DSW (NYSE:DSW) updated investors on its fiscal 2012 second-quarter progress. The firm noted that earnings expansion looks weak as a result of increased pre-opening costs and an unfavorable product mix that leans more toward discounted and clearance items than full-priced items. Nevertheless, management reiterated its top-line same-store sales growth forecast of between 2 to 4% for the quarter, as well as the company's full-year earnings guidance of $3.25 to $3.40 per share (on a 3 to 5% increase in same-store-sales). We think the firm's shares are fairly valued at current levels, and we see no reason to change our long-term valuation of the firm in light of news.
With shares falling over 10% on Monday, we suspect investors are questioning the legitimacy of the company's full-year outlook. Although DSW is considered a designer destination (the name stands for Designer Shoe Warehouse), the DSW shopper may not be as resilient as high-end consumers at Nordstrom (NYSE:JWN) or Saks (NYSE:SKS). Yet, some of its peers like TJ Maxx (NYSE:TJX) and Ross Stores (NASDAQ:ROST) have yet to see a similar slowdown. Therefore, we think the margin warnings at DSW could signal some weakness in product mix or consumers seeking greater value in light of economic concerns. We saw similar results at The Men's Wearhouse's (NYSE:MW) K&G where shoppers flocked to the store's value deals, rather than paying full price for other items.
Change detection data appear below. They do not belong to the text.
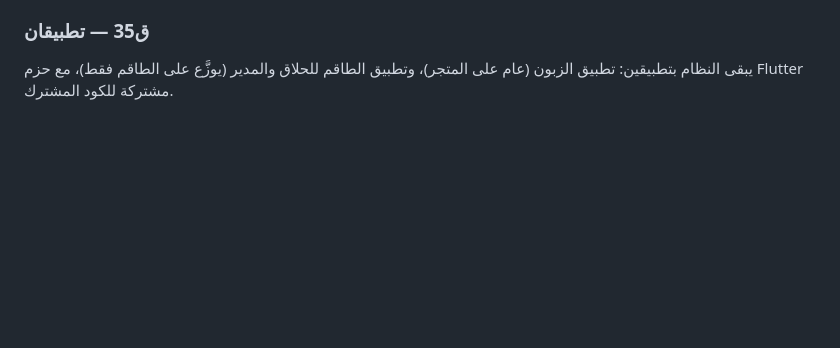
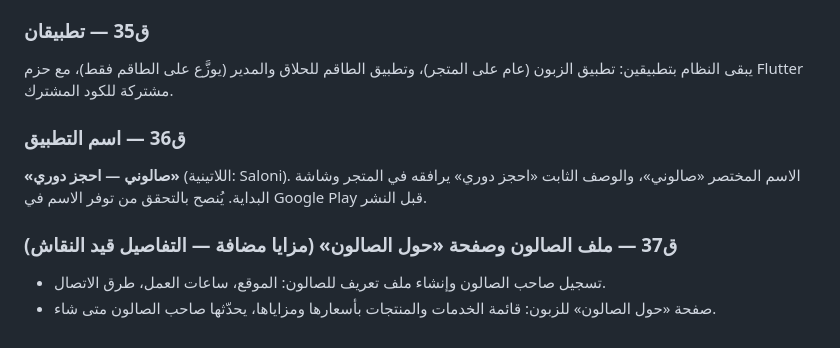
Before and after one commit to abdkamal/barber, a Markdown page: docs/decisions.md, the part around the change. Drawn GitHub-style; blank space fills up the shorter version.

Commit message:
Record app name and salon profile feature request
Co-Authored-By: Claude Opus 5.5 <noreply@anthropic.com>
Claude-Session: https://claude.ai/code/session_0155daQhrjCrF6s7gN1sHqzy

```diff
--- a/docs/decisions.md
+++ b/docs/decisions.md
@@ -148,3 +148,11 @@
 ### ق35 — تطبيقان
 يبقى النظام بتطبيقين: تطبيق الزبون (عام على المتجر)، وتطبيق الطاقم للحلاق والمدير (يوزَّع على الطاقم فقط)،
 مع حزم Flutter مشتركة للكود المشترك.
+
+### ق36 — اسم التطبيق
+**«صالوني — احجز دوري»** (اللاتينية: Saloni). الاسم المختصر «صالوني»، والوصف الثابت «احجز دوري»
+يرافقه في المتجر وشاشة البداية. يُنصح بالتحقق من توفر الاسم في Google Play قبل النشر.
+
+### ق37 — ملف الصالون وصفحة «حول الصالون» (مزايا مضافة — التفاصيل قيد النقاش)
+- تسجيل صاحب الصالون وإنشاء ملف تعريف للصالون: الموقع، ساعات العمل، طرق الاتصال.
+- صفحة «حول الصالون» للزبون: قائمة الخدمات والمنتجات بأسعارها ومزاياها، يحدّثها صاحب الصالون متى شاء.
```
Nevertheless, the news wasn't entirely negative. The board of directors authorized a $100 million share buyback program, as the company has a stockpile of about $370 million in cash. Additionally, the firm remains on track to open 35-40 stores during its fiscal 2012, suggesting management isn't too concerned about weakening consumer spending. DSW retains a clean balance sheet, with a favorable cash balance and no long-term debt. With an annual dividend yield of 1.4%, we don't view DSW as a very compelling income investment at this time. The firm registers a 6 on our DCF-based Valuentum Buying Index methodology (click here), so we'd wait for a significant pull back in the shares before getting excited about the shoe retailer.